In addition to the requirements for /etc in the Filesystem Hierarchy Standard, an LSB conforming system shall also provide the following directories or symbolic links to directories:
A directory containing extended crontab files; see Cron Jobs.
A directory containing shell scripts to be executed once a day; see Cron Jobs.
A directory containing shell scripts to be executed once per hour; see Cron Jobs.
A directory containing shell scripts to be executed once per month; see Cron Jobs.
A directory containing shell scripts to be executed once a week; see Cron Jobs.
A directory containing system initialization scripts; see Installation and Removal of Init Scripts.
A directory containing shell scripts. Script names should follow the same conventions as specified for cron jobs (see Cron Jobs, but should have the suffix .sh. The behavior is unspecified if a script is installed in this directory that does not have the suffix .sh.

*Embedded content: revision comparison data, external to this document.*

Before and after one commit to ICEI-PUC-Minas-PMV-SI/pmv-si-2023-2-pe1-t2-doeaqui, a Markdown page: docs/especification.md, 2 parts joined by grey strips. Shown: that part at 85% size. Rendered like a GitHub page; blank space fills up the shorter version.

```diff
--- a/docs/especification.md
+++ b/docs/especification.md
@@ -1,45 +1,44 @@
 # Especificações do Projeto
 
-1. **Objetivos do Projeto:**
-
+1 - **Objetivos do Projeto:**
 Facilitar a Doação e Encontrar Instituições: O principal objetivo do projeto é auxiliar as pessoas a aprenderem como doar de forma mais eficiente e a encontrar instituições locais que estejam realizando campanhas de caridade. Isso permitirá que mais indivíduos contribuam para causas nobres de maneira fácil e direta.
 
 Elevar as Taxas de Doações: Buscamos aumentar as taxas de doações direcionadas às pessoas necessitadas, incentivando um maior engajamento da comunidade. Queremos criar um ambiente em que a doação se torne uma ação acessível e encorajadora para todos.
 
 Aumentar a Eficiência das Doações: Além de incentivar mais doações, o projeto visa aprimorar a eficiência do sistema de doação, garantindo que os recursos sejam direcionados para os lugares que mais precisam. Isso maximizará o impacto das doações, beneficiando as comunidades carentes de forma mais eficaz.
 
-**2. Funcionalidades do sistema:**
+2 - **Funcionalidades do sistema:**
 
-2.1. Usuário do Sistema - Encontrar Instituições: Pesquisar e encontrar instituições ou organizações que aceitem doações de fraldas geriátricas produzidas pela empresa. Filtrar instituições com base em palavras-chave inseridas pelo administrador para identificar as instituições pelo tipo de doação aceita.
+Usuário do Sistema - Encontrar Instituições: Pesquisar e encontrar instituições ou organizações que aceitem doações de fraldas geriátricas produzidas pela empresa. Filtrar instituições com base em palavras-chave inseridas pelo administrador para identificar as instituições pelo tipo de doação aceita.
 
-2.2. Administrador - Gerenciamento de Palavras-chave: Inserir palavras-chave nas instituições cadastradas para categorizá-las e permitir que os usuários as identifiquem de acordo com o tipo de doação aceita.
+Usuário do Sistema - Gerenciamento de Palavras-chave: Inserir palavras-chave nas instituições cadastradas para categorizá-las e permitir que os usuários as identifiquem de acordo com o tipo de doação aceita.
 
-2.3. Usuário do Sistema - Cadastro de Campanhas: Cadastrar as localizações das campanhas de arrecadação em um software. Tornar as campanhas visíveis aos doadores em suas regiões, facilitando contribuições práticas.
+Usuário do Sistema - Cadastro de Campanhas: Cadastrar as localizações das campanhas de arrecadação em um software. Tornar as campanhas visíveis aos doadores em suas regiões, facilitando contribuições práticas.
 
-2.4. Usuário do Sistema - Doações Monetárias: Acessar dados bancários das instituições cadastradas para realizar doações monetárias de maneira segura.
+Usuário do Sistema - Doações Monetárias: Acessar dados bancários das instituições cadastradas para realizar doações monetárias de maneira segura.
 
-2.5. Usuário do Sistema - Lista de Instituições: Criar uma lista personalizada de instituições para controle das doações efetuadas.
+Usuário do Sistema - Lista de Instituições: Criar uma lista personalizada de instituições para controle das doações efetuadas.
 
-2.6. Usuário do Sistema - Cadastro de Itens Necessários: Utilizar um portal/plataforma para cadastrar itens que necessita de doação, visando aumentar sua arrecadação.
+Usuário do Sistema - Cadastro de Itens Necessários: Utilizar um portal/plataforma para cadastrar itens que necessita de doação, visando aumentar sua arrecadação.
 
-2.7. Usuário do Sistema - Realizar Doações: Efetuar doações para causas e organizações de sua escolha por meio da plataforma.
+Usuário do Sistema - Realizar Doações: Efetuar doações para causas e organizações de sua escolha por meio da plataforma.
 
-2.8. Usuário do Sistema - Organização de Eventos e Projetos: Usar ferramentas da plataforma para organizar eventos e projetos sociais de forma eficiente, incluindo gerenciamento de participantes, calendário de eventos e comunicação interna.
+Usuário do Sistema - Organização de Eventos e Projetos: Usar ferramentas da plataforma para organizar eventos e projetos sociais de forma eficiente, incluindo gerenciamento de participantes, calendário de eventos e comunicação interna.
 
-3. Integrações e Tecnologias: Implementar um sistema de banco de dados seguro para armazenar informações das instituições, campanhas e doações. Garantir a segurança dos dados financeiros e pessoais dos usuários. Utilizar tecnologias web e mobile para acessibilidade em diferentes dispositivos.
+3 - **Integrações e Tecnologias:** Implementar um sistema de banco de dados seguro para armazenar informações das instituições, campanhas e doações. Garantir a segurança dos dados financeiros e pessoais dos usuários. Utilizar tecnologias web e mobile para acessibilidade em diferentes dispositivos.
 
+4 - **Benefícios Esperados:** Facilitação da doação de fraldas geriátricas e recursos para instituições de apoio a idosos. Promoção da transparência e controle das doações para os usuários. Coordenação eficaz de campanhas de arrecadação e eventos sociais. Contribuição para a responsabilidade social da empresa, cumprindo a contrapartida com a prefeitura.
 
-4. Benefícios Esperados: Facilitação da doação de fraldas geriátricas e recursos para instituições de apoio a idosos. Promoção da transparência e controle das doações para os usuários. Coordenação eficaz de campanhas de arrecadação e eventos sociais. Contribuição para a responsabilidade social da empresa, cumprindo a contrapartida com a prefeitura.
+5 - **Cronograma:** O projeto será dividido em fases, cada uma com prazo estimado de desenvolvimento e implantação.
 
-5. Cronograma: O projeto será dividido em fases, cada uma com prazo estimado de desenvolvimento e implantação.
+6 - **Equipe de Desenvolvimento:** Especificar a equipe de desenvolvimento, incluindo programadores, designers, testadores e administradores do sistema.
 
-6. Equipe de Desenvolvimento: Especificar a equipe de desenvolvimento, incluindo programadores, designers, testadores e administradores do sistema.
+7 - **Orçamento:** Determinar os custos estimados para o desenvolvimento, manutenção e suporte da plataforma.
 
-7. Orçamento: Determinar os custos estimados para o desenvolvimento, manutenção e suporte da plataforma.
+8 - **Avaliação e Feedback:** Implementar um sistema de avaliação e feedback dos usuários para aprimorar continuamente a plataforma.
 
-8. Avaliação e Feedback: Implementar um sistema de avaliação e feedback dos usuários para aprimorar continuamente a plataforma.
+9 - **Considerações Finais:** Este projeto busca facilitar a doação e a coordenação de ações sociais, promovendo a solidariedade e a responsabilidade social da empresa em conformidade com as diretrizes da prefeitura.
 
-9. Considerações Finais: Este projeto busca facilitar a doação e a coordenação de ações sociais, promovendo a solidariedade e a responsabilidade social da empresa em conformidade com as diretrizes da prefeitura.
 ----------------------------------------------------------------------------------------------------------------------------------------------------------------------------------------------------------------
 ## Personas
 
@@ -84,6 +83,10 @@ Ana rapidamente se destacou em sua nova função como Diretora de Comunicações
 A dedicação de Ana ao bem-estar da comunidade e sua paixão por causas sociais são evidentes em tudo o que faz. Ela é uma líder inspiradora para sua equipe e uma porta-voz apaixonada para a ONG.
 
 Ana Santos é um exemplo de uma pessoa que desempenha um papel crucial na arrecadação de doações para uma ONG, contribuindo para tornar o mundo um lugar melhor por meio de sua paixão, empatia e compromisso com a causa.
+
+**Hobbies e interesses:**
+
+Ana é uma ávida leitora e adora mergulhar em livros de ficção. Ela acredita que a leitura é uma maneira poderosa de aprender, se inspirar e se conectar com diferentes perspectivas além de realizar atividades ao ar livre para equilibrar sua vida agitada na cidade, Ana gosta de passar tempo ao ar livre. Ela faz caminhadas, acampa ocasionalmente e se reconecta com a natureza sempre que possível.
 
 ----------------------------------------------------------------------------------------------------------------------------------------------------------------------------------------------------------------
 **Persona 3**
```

The sh utility shall read and execute commands in its current execution environment from all the shell scripts in this directory that have the suffix .sh when invoked as an interactive login shell, or if the -l (the letter ell) is specified (see Shell Invocation).
Future Directions: These directories are required at this version of the LSB since there is not yet an agreed method for abstracting the implementation so that applications need not be aware of these locations during installation. However, Future Directions describes a tool, lsbinstall, that will make these directories implementation specific and no longer required.
Conforming implementations and applications installing files into any of the above locations under /etc may only use filenames from the following managed namespaces:
Assigned names. Such names must be chosen from the character set [a-z0-9]. In order to avoid conflicts these names shall be reserved through the Linux Assigned Names and Numbers Authority (LANANA). Information about the LANANA may be found at www.lanana.org.
Note: Commonly used names should be reserved in advance; developers for projects are encouraged to reserve names from LANANA, so that each distribution can use the same name, and to avoid conflicts with other projects.
Hierarchical names. Script names in this category take the form: <hier1>-<hier2>-...-<name>, where name is taken from the character set [a-z0-9], and where there may be one or more <hier-n> components. <hier1> may either be an LSB provider name assigned by the LANANA, or it may be owners' DNS name in lower case, with at least one '.'. e.g. "debian.org", "staroffice.sun.com", etc. The LSB provider name assigned by LANANA shall only consist of the ASCII characters [a-z0-9].
Reserved names. Names that begin with the character '_' are reserved for distribution use only. These names should be used for essential system packages only.
Note: A non-conforming application may still have polluted these managed namespaces with unregistered filenames; a conforming application should check for namespace collisions and take appropriate steps if they occur.
In general, if a package or some system function is likely to be used on multiple systems, the package developers or the distribution should get a registered name through LANANA, and distributions should strive to use the same name whenever possible. For applications which may not be essential or may not be commonly installed, the hierarchical namespace may be more appropriate. An advantage to the hierarchical namespace is that there is no need to consult with the LANANA before obtaining an assigned name.
Short names are highly desirable, since system administrators may need to manually start and stop services. Given this, they should be standardized on a per-package basis. This is the rationale behind having the LANANA organization assign these names. The LANANA may be called upon to handle other namespace issues, such as package/prerequisites naming.